New for the 2010 are roll down windows, larger doors, a lower sill, an opening hood to check fuel levels, five-mph bumpers and a revised suspension. Even with all these production-friendly changes, the coefficient of drag is still freakishly low – less than 0.15. To put that in perspective, a Prius's Cd is 0.25 (though a streamlined Tatra T77 is 0.215, and that was in 1934). We poked our snout into the interior and not only did it look "real," it also looked nice, with an iDrive-type controller and a medium-sized navigation screen and four HVAC vents. The trunk is pretty large, capable of holding four medium-sized bags and two sets of golf clubs. While still technically classified as a motorcycle, the Aptera 2e will pass all of the more than 700 car safety standards required by the NHTSA. A motorcycle only has to pass 38.
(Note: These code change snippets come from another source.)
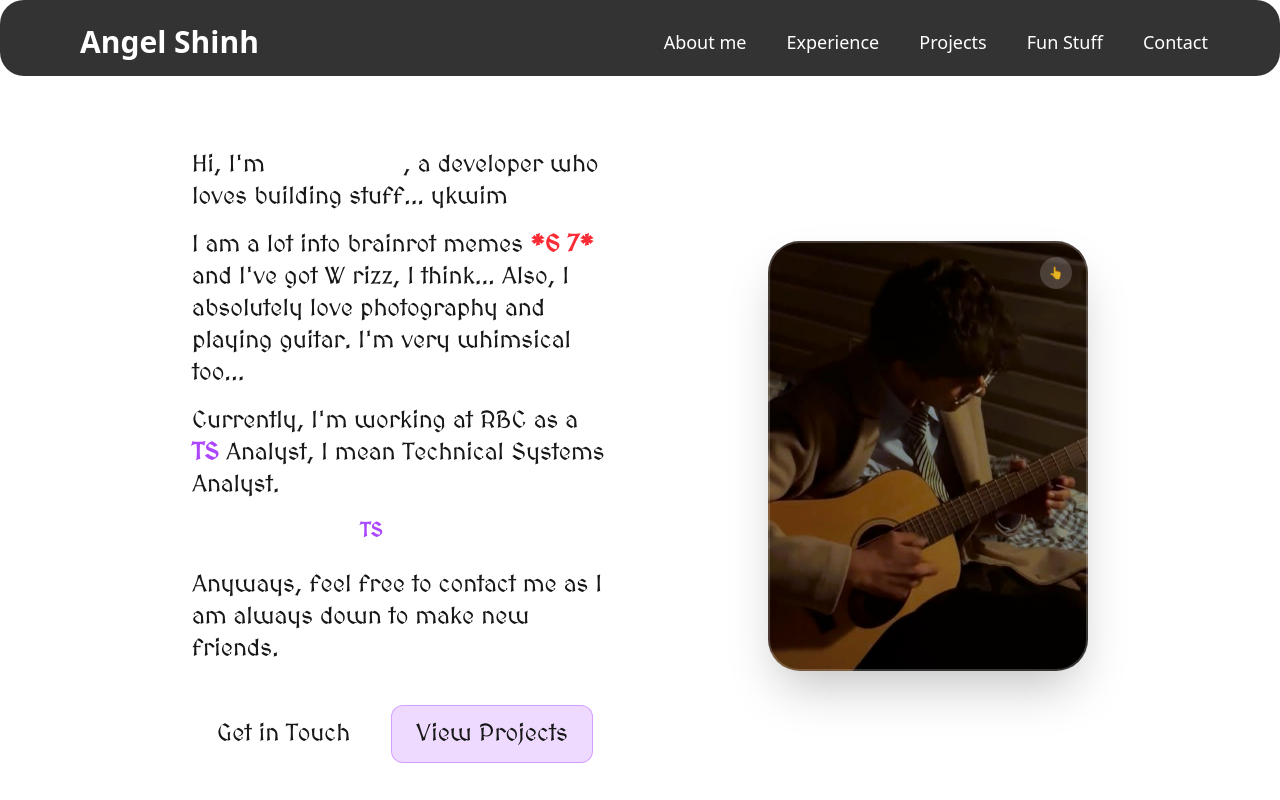
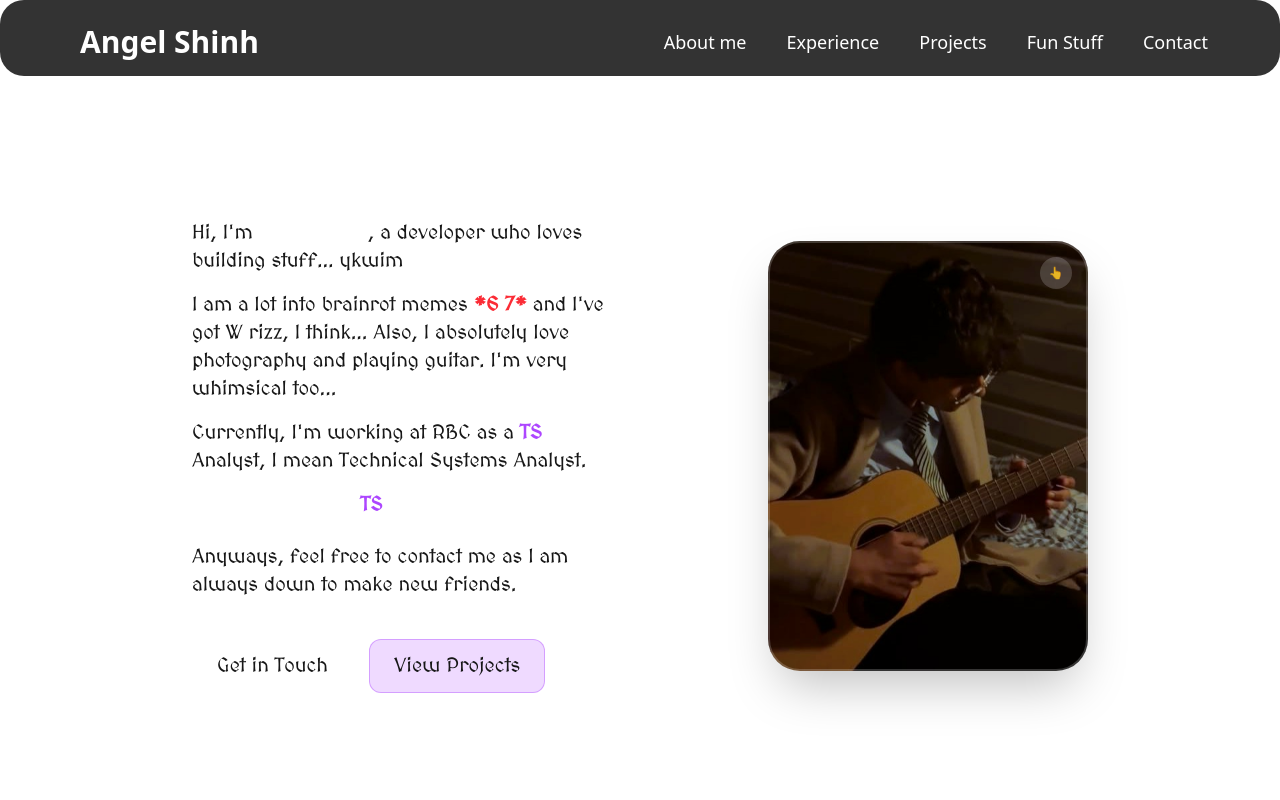
Before and after one commit to angelshinh1/portfolio, a Next.js app: page / in a window 1280 px wide. Shown: the top 800 px of the page. Built offline with nearby package versions, Linux system fonts and the light colour scheme; a web font is replaced by a local one.

Commit message:
yesir again

```diff
--- a/src/components/Hero.js
+++ b/src/components/Hero.js
@@ -15,7 +15,7 @@ export default function Hero() {
     return (
         <div id="about" className="max-w-[70vw] mx-auto flex flex-col lg:flex-row items-center justify-center py-12 gap-12 lg:gap-16 min-h-screen -mt-12">
             {/* Text Content */}
-            <div className="medievalsharp-regular text-justify lg:text-left text-base lg:text-2xl flex-1 space-y-3 lg:space-y-6">
+            <div className="medievalsharp-regular text-justify lg:text-left text-base lg:text-xl flex-1 space-y-3 lg:space-y-6">
                 <div className="space-y-2 lg:space-y-4">
                     <p>
                         Hi, I&apos;m <span className="text-white font-bold">Angel Shinh</span>, a developer who loves building stuff... ykwim
```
We asked Reichenbach how much more aerodynamic the 2e's three-wheeling design is versus a four-wheeled vehicle. His answer came in two parts. One is that the 2e is Aptera's first car, which we took to mean that a four-wheeled Aptera might be in the offing. The second part is even better, "We will not compromise our efficiency for anything." Though looking over the 2e's specs, it looks as if drivers won't have to compromise much. The two-seater weighs just 1,800 pounds (with two-thirds of the weight sitting up front, just like an Altima or Accord coupe), yet is motivated by an electric motor churning out 110 horsepower (82 kilowatt) and 232 pound-feet of torque, and like other EVs, all the grunt is available the moment you depress the accelerator. We watched as the 2e zipped around the parking lot shooting some TV B-reel and were pretty disappointed that we're going to have to wait until mid-May to get a ride and drive. It's that impressive. As it stands, the Aptera 2e is still at least one year and millions of dollars away from production, but we're much less inclined to bet against them today than we were yesterday.